G. Panthi, et al (2021). “Leaching potential of chemical species from real perovskite and silicon solar cells.” Process Safety and Environmental Protection 141, 115-122. https://doi.org/10.1016/j.psep.2020.10.035
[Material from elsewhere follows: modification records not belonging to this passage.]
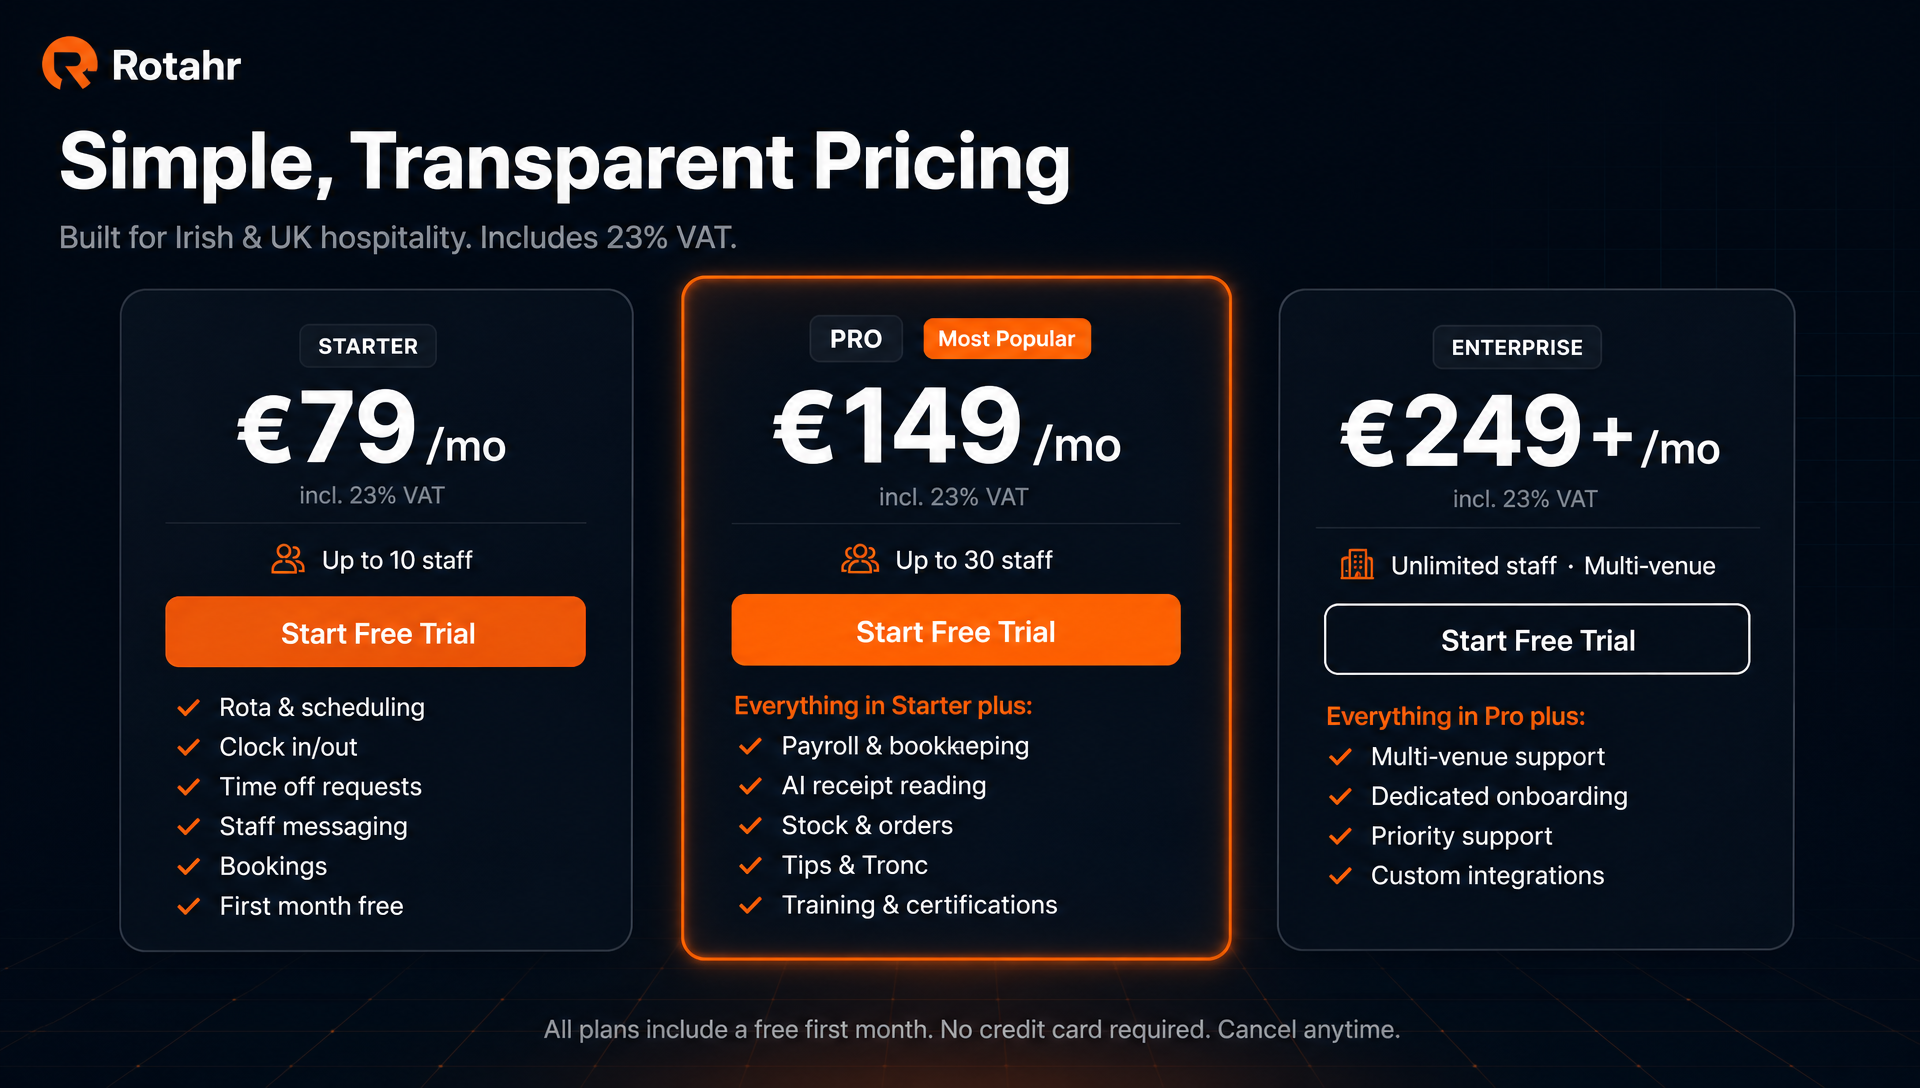
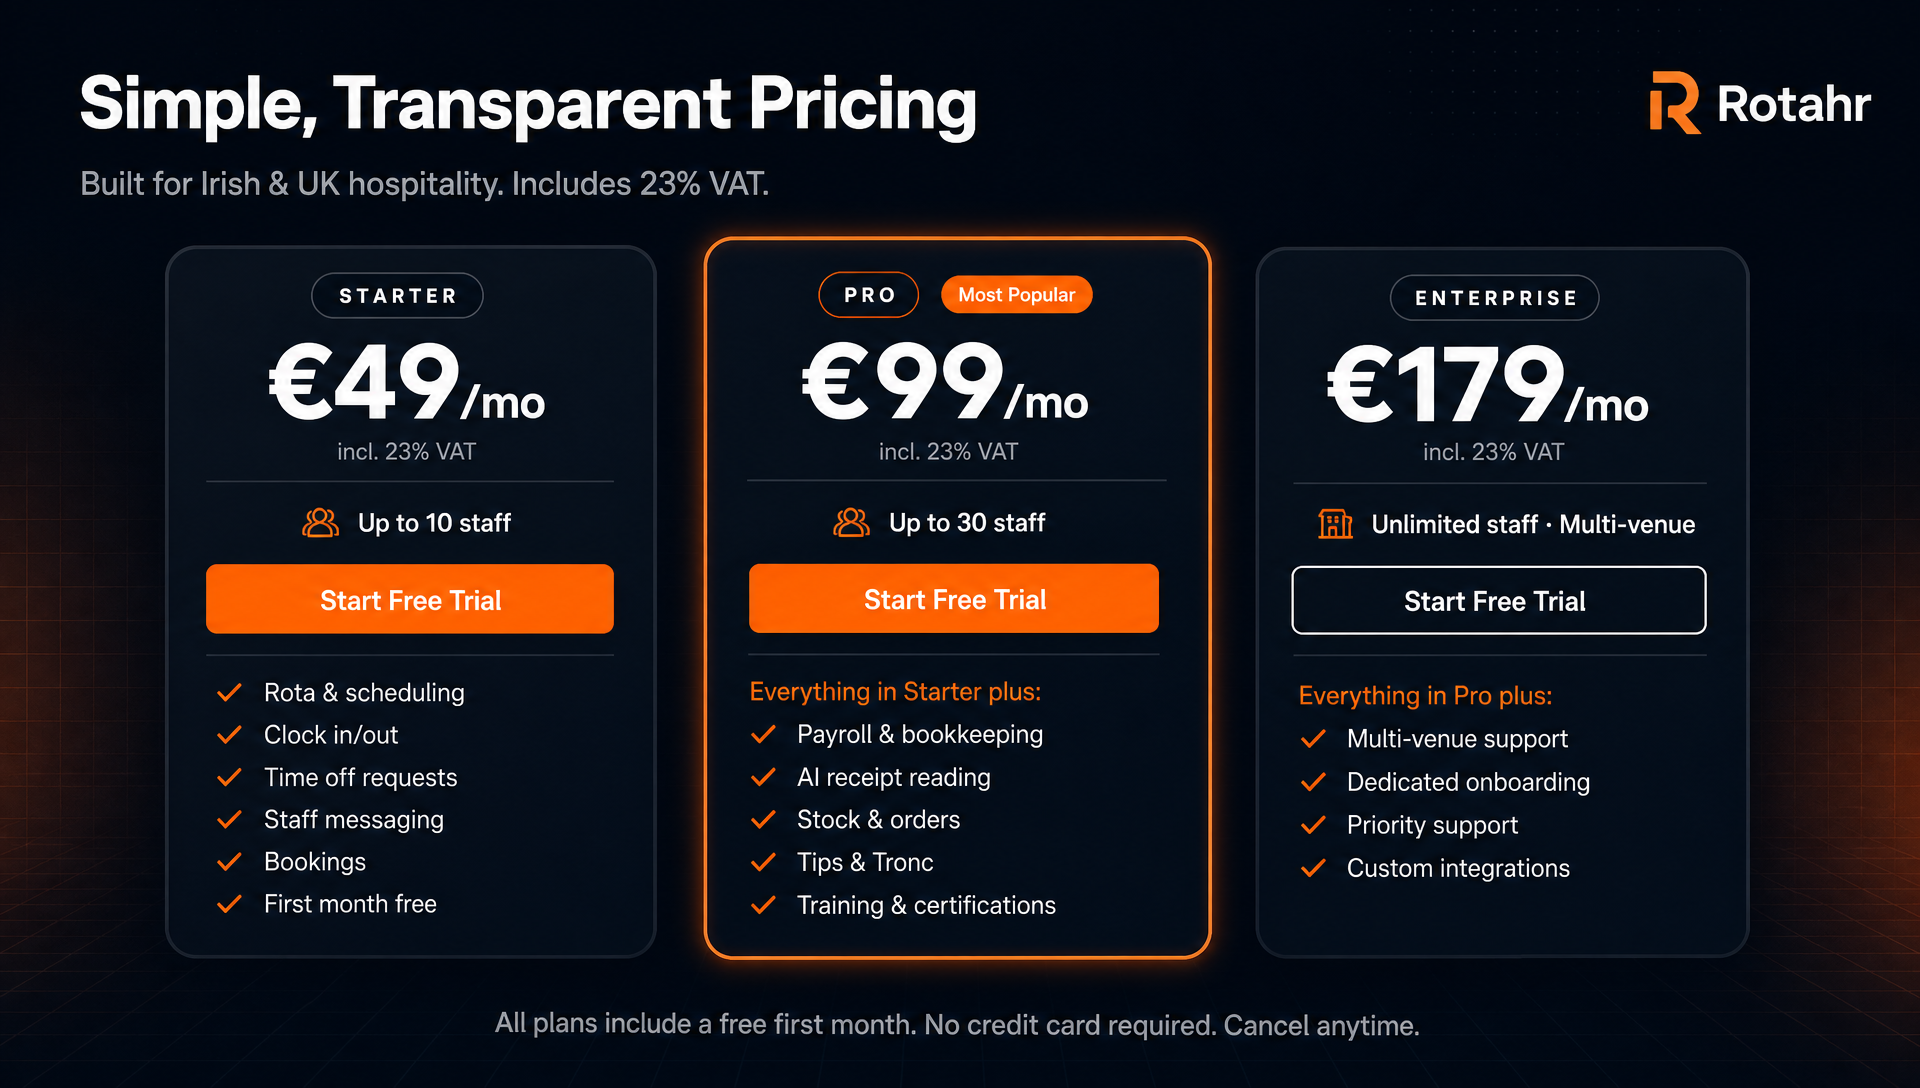
fix: pitch pricing slide €49/€99/€179

diff --git a/app/pitch/page.tsx b/app/pitch/page.tsx
@@ -13,7 +13,7 @@ export default function PitchPage() {
     "https://storage.googleapis.com/runable-templates/cli-uploads%2FnpR7iwoxdmjjem91IBsyOE3SjrOrbdCS%2FVFA7aoE8U9CpkWx7J_9vp%2Fslide-07.png",
     "https://storage.googleapis.com/runable-templates/cli-uploads%2FnpR7iwoxdmjjem91IBsyOE3SjrOrbdCS%2FeLaHSlkaiQWt3Cfra0DtX%2Fslide-08.png",
     "https://storage.googleapis.com/runable-templates/cli-uploads%2FnpR7iwoxdmjjem91IBsyOE3SjrOrbdCS%2FeQC1bTyeQBqJtYaXhaVEp%2Fslide-09.png",
-    "https://storage.googleapis.com/runable-templates/cli-uploads%2FnpR7iwoxdmjjem91IBsyOE3SjrOrbdCS%2F1bcniVO__E1AGMafNAxXJ%2Fpitch-pricing-slide.png",
+    "https://storage.googleapis.com/runable-templates/cli-uploads%2FnpR7iwoxdmjjem91IBsyOE3SjrOrbdCS%2F_nHUOCjCvprgeGDIGtj6p%2Fpitch-pricing-slide.png",
     "https://storage.googleapis.com/runable-templates/cli-uploads%2FnpR7iwoxdmjjem91IBsyOE3SjrOrbdCS%2Fl7DSqDT0H65hum-LPN2xe%2Fslide-11-new.png",
   ];
 
@@ -116,7 +116,7 @@ export default function PitchPage() {
         <div className="stat"><div className="stat-num">€290</div><div className="stat-label">avg. monthly saving vs. separate tools</div></div>
         <div className="stat"><div className="stat-num">4.8 hrs</div><div className="stat-label">saved per manager per week</div></div>
         <div className="stat"><div className="stat-num">12</div><div className="stat-label">tools replaced by one platform</div></div>
-        <div className="stat"><div className="stat-num">€79</div><div className="stat-label">starting price incl. 23% VAT</div></div>
+        <div className="stat"><div className="stat-num">€49</div><div className="stat-label">starting price incl. 23% VAT</div></div>
       </div>
 
       <section className="bottom-cta">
Abstract: Despite their many advantages, solar photovoltaic (PV) cells used for electricity generation can have negative environmental impacts. The chemicals necessary for their fabrication can be released into the environment during their disposal or following damage, such as that from natural disasters. The principle objective of this study was to assess the leaching potential of chemical species, primarily heavy metals, from perovskite solar cells (PSC), monocrystalline (MoSC) silicon solar cells, and polycrystalline (PoSC) silicon solar cells under worst-case natural scenarios. In all cases, real solar cells were used as opposed to the pure component. The toxicity characteristic leaching procedure (TCLP) was used to analyze the leachates from PSCs to determine the concentrations of major component species. The results showed that broken PSCs released Si, Pb, Al, As, and Ni under TCLP conditions; lead, a major component of PSCs, was released at around 1.0 mg/L at a pH of 4.93, from both broken and unbroken PSCs. However, the concentrations of these elements in the leachate were within the toxicity characteristic (TC) limits. Encapsulation of the PSCs inhibited the release of hazardous substances, but did not completely eliminate the release of metals. TCLP results from broken MoSCs revealed that metals leached at relatively high levels: Al: 182 mg/L, Ni: 7.7 mg/L, and Cu: 3.6 mg/L. The results from broken PoSCs indicated the release of 43.9 mg/L of Cu and 6.6 mg/L of Pb, which are higher than the TC limits. These high levels may be attributed to the welding materials used on the rear side of crystalline-Si (c-Si) solar cells. This study identifies the importance of encapsulating PSCs and the welding materials on the rear side of c-Si solar cells to minimize the release of toxic substances into the environment.